In spite of school district leaders’ willingness to embrace digital content, the survey found a continued need for professional development to help teachers better use educational technology in their classrooms. More than 47 percent of respondents identified “helping teachers effectively use technology” as the single biggest educational technology challenge facing their district.
Other key findings from the NSBA survey include:
• More than 70 percent of respondents rank the federal e-Rate program as either “very important” or “somewhat important” in helping their district reach its educational technology goals.
• Nearly 96 percent say the use of educational technology has increased learning opportunities for students in their district.
• Ninety-three percent say educational technology has made students more engaged in learning.
• More than 60 percent say educational technology has improved opportunities for students in special education classes, while 50 percent say it has increased learning for English language learners.
• A growing number of districts (37 percent) have launched one-to-one computing initiatives, and 35 percent of respondents said netbooks likely will be the device purchased in the greatest volume to implement those programs. Traditional laptops (28 percent) and the recently released iPad (16 percent) also are popular options. Only 22 percent said they are leveraging students’ personal devices by allowing them to access the school network, a trend that is likely to increase in the years to come.

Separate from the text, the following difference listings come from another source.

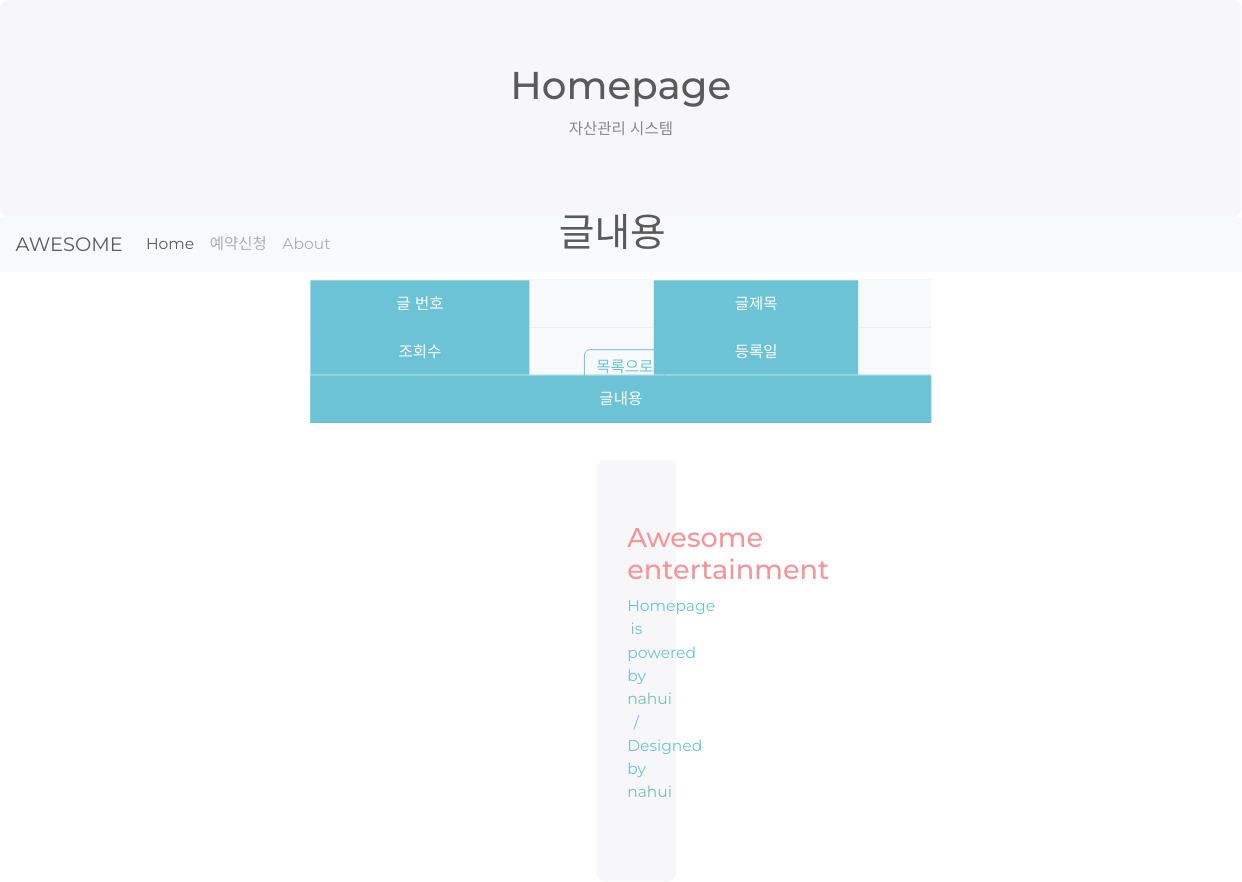
Repository: Nahui068/project1
Page: http://localhost/project1/WEB-INF/views/content.jsp
The author's editor kept a copy of each file at every save. The page is drawn from the files as they stood at one save, then again after the next save.
The browser window is 1280 px wide. The pictures show the whole page, at 97% of full size.
The page is served by Tomcat 9. Nobody is signed in. Other server files are loaded and not shown. The template is opened directly, without the code that normally fills it, so the values that code supplies are empty.

Above is the page before, as saved 2021-01-07 02:44:45.

### project1/src/main/webapp/WEB-INF/views/content.jsp
<%@ page language="java" contentType="text/html; charset=UTF-8"
    pageEncoding="UTF-8"%>
<%@ taglib prefix="c" uri="http://java.sun.com/jsp/jstl/core" %>
<%@ taglib prefix="fmt" uri="http://java.sun.com/jsp/jstl/fmt" %>
<%@ include file="/WEB-INF/views/include/header.jsp" %>

<!DOCTYPE html>
<html>
<head>
<meta charset="UTF-8">
<title>게시글 내용</title>
</head>


<body>
	<h1 style="position:absolute; top:30%; left:45%;">글내용</h1>
	<table class="table table-hover" style="text-align:center; position:absolute; top:40%; left:25%; width:50%;">
		<tr>
			<td class="table-info">글 번호</td><td class="table-light" style="width:20%;">${content.num}</td>
			<td class="table-info">글제목</td><td class="table-light">${content.title}</td>
		</tr>
		<tr>
			<td class="table-info">조회수</td><td class="table-light">${content.readcount}</td>
			<td class="table-info">등록일</td>
			<fmt:formatDate var="dateTempParse" pattern="yyyy-MM-dd" value="${content.reg}"/>
			<td class="table-light"><c:out value="${dateTempParse}"></c:out></td>
		</tr>
		<tr class="table-info">
			<td colspan="4">글내용</td>
		</tr>
		<tr>
			<td colspan="4">${content.content}</td>
		</tr>
	</table>
	<button type="button" class="btn btn-outline-info" style="position:absolute; top:50%; left:47%;"onClick="location.href='/project1/board_select'">목록으로
	<%@ include file="/WEB-INF/views/include/footer.jsp" %>
</body>
</html>

### project1/src/main/webapp/WEB-INF/views/include/header.jsp
<%@ page language="java" contentType="text/html; charset=UTF-8"
    pageEncoding="UTF-8"%>
<%@ taglib prefix="c" uri="http://java.sun.com/jsp/jstl/core" %>

<!DOCTYPE html>
<html>
<head>
	<meta charset="UTF-8">
	<meta name="viewport" content="width=device-width, initial-scale=1">

	<!-- JS -->
	<script src="https://ajax.googleapis.com/ajax/libs/jquery/3.3.1/jquery.min.js"></script>
	<script src="https://cdnjs.cloudflare.com/ajax/libs/popper.js/1.14.3/umd/popper.min.js"></script>
	<script src="https://maxcdn.bootstrapcdn.com/bootstrap/4.1.3/js/bootstrap.min.js"></script>


</head>
<body>
	<div class="jumbotron text-center mb-0">
		<h1>Homepage</h1> <p>자산관리 시스템</p>
	</div>
	<nav class="navbar navbar-expand-lg navbar-light bg-light">
  <a class="navbar-brand" href="/project1/board_select">AWESOME</a>
  <button class="navbar-toggler" type="button" data-toggle="collapse" data-target="#navbarColor03" aria-controls="navbarColor03" aria-expanded="false" aria-label="Toggle navigation">
    <span class="navbar-toggler-icon"></span>
  </button>

  <div class="collapse navbar-collapse" id="navbarColor03">
    <ul class="navbar-nav mr-auto">
      <li class="nav-item active">
        <a class="nav-link" href="/project1/board_select">Home
          <span class="sr-only">(current)</span>
        </a>
      </li>
<!--       <li class="nav-item">
        <a class="nav-link" href="#">예약현황</a>
      </li> -->
      <li class="nav-item">
        <a class="nav-link" href="/project1/reservation">예약신청</a>
      </li>
      <li class="nav-item">
        <a class="nav-link" href="#">About</a>
      </li>
      <c:if test="${sessionScope.id == 'admin'}">
	     <li class="nav-item dropdown">
	        <a class="nav-link dropdown-toggle" data-toggle="dropdown" href=# role="button" aria-haspopup="true" aria-expanded="false">관리자</a>
	        <div class="dropdown-menu">
	          <a class="dropdown-item" href="/project1/admin_board">게시글 관리</a> <!-- 게시글 등록 및 목록(수정,삭제) -->
	          <a class="dropdown-item" href="#">직원관리</a> <!-- 회원 등록, 수정, 삭제 -->
	          <a class="dropdown-item" href="#">Something else here</a>
	          <div class="dropdown-divider"></div>
	          <a class="dropdown-item" href="#">Separated link</a>
	        </div>
	      </li>
      </c:if>
    </ul>
 <c:if test="${sessionScope.id !=null}">
    	 ${sessionScope.id}
    	 <input type="button" value="로그아웃" onclick="location.href='/project1/logout'">
    	 <c:if test="${sessionScope.id == 'admin' }">
    	 		<input type="button" value="글등록" onClick="location.href='/project1/board_form'">
    	 </c:if>
    </c:if>
 </div>

</nav>
</body>
</html>

### project1/src/main/webapp/WEB-INF/views/include/footer.jsp
<%@ page language="java" contentType="text/html; charset=UTF-8"
    pageEncoding="UTF-8"%>
<!DOCTYPE html>
<html>
<head>
<meta charset="UTF-8">
<link href="resources/css/bootstrap.min.css" rel="stylesheet" type="text/css">
<link href="resources/css/style-css.css" rel="stylesheet" type="text/css">
</head>
<body>
<!-- footer -->
<div id="footer" class="jumbotron text-center mt-5 mb-0" style="position:absolute;width:100%; top:180%;">
	<h3 class="text-secondary">Awesome entertainment</h3>
	<p>Homepage is powered by <span class="text-primary">nahui</span> / Designed by <span class="text-primary">nahui</span></p>
</div>

</body>
</html>

### project1/src/main/webapp/resources/css/style-css.css
@charset "UTF-8";

#stu_btn{
	margin-right:20px;
}

#meet_btn{
	margin-left:40px;
}

Loaded but not shown: project1/src/main/webapp/resources/css/bootstrap.min.css (library)

After the next save:
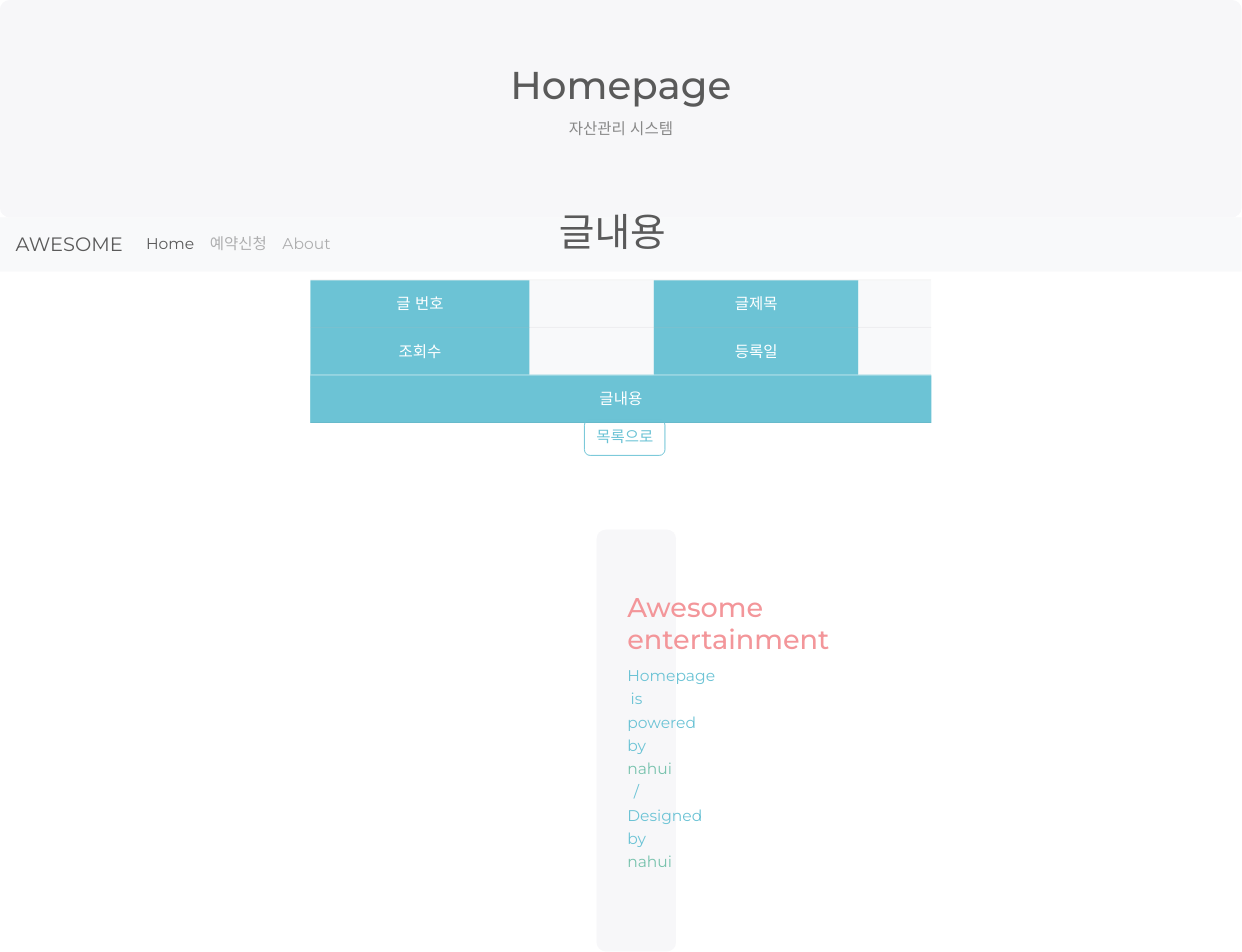
Saved 20 s later.
--- a/project1/src/main/webapp/WEB-INF/views/content.jsp
+++ b/project1/src/main/webapp/WEB-INF/views/content.jsp
@@ -32,7 +32,7 @@
 			<td colspan="4">${content.content}</td>
 		</tr>
 	</table>
-	<button type="button" class="btn btn-outline-info" style="position:absolute; top:50%; left:47%;"onClick="location.href='/project1/board_select'">목록으로
+	<button type="button" class="btn btn-outline-info" style="position:absolute; top:60%; left:47%;"onClick="location.href='/project1/board_select'">목록으로
 	<%@ include file="/WEB-INF/views/include/footer.jsp" %>
 </body>
 </html>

• Thirty percent of districts responding have an official Facebook page as a communication/outreach tool, while nearly that many, 26 percent, use Twitter.